Records supplied:

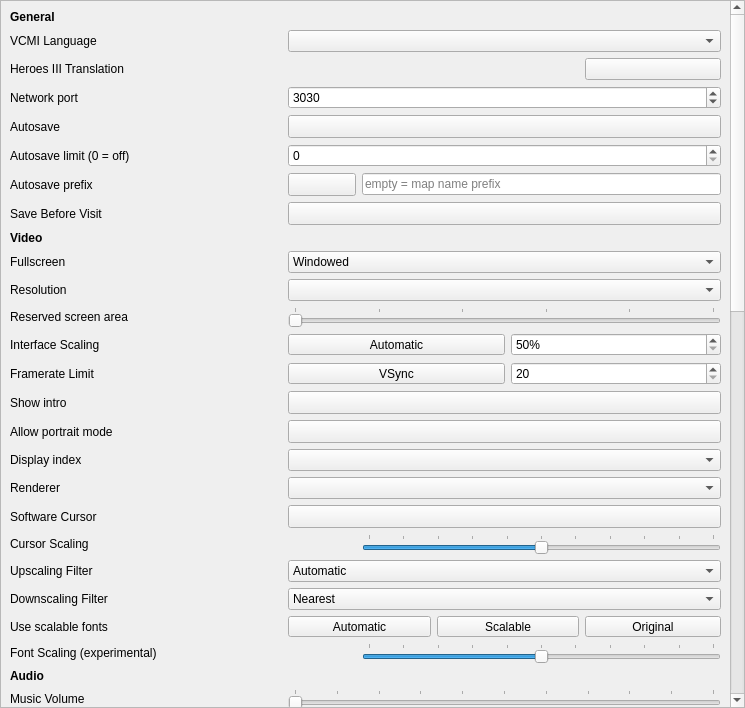
Before: the Qt Designer form launcher/settingsView/csettingsview_moc.ui in GeorgeK1ng/vcmi, drawn with Qt 5.
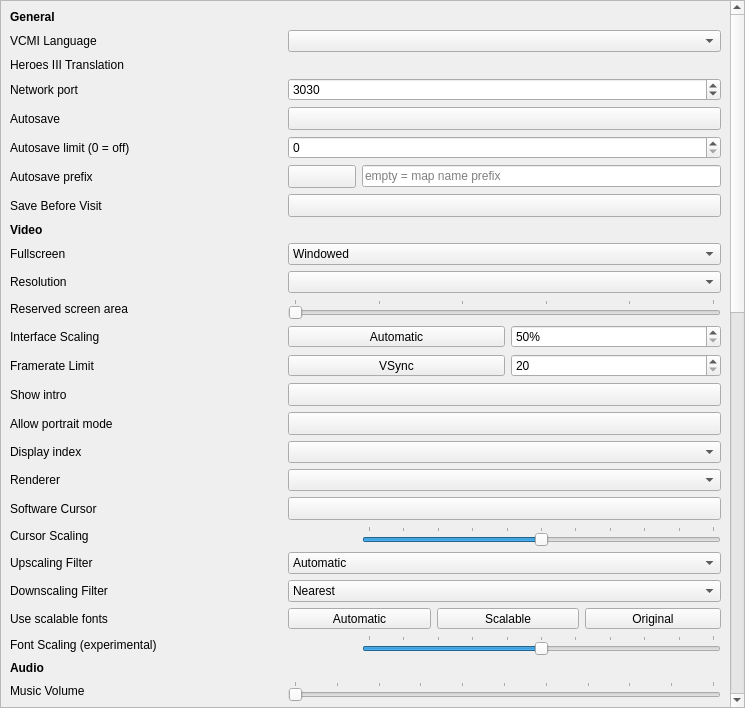
After: the same form once the commit is applied.

Commit message: Improve language installation flow and translation UI, adjust translation activation visibility

Patch:
```diff
--- a/launcher/settingsView/csettingsview_moc.ui
+++ b/launcher/settingsView/csettingsview_moc.ui
@@ -809,7 +809,7 @@
        <item row="25" column="1">
         <widget class="QLabel" name="labelScalingCursorValue"/>
        </item>
-       <item row="4" column="1" colspan="4">
+       <item row="4" column="1" colspan="5">
         <widget class="QLabel" name="labelTranslationStatus">
          <property name="text">
           <string/>
@@ -1517,13 +1517,6 @@
          </property>
         </widget>
        </item>
-       <item row="4" column="5">
-        <widget class="QPushButton" name="pushButtonTranslation">
-         <property name="text">
-          <string/>
-         </property>
-        </widget>
-       </item>
        <item row="54" column="1" colspan="5">
         <widget class="QComboBox" name="comboBoxFriendlyAI">
          <property name="editable">
```
The commit also changes 3 other files.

Problem to work on: Reading down the material above, count how many lines contain the word "widget". Respond with the number by itself.

Final answer: 6